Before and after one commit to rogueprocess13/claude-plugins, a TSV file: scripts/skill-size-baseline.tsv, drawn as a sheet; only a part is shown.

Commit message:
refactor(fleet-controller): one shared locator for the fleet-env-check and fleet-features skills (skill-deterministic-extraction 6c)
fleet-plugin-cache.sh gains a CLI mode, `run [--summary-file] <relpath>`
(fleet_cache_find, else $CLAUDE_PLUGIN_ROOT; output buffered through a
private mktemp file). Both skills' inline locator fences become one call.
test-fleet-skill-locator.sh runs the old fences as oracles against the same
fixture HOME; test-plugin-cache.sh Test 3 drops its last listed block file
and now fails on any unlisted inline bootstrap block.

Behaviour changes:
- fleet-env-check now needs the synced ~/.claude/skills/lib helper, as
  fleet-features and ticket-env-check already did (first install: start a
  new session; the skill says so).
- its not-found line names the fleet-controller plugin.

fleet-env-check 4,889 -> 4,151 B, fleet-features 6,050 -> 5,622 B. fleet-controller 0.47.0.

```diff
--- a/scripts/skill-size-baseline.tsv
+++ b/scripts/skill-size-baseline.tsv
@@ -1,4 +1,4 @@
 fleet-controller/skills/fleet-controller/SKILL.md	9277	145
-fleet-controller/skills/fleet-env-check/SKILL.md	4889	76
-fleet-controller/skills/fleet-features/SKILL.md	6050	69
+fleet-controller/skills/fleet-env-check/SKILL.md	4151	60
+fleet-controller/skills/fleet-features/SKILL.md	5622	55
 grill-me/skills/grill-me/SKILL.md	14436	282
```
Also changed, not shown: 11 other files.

#####

From the records above, copy every line that includes the word "skills".

Response to this task.
refactor(fleet-controller): one shared locator for the fleet-env-check and fleet-features skills (skill-deterministic-extraction 6c)
private mktemp file). Both skills' inline locator fences become one call.
- fleet-env-check now needs the synced ~/.claude/skills/lib helper, as
 fleet-controller/skills/fleet-controller/SKILL.md	9277	145
-fleet-controller/skills/fleet-env-check/SKILL.md	4889	76
-fleet-controller/skills/fleet-features/SKILL.md	6050	69
+fleet-controller/skills/fleet-env-check/SKILL.md	4151	60
+fleet-controller/skills/fleet-features/SKILL.md	5622	55
 grill-me/skills/grill-me/SKILL.md	14436	282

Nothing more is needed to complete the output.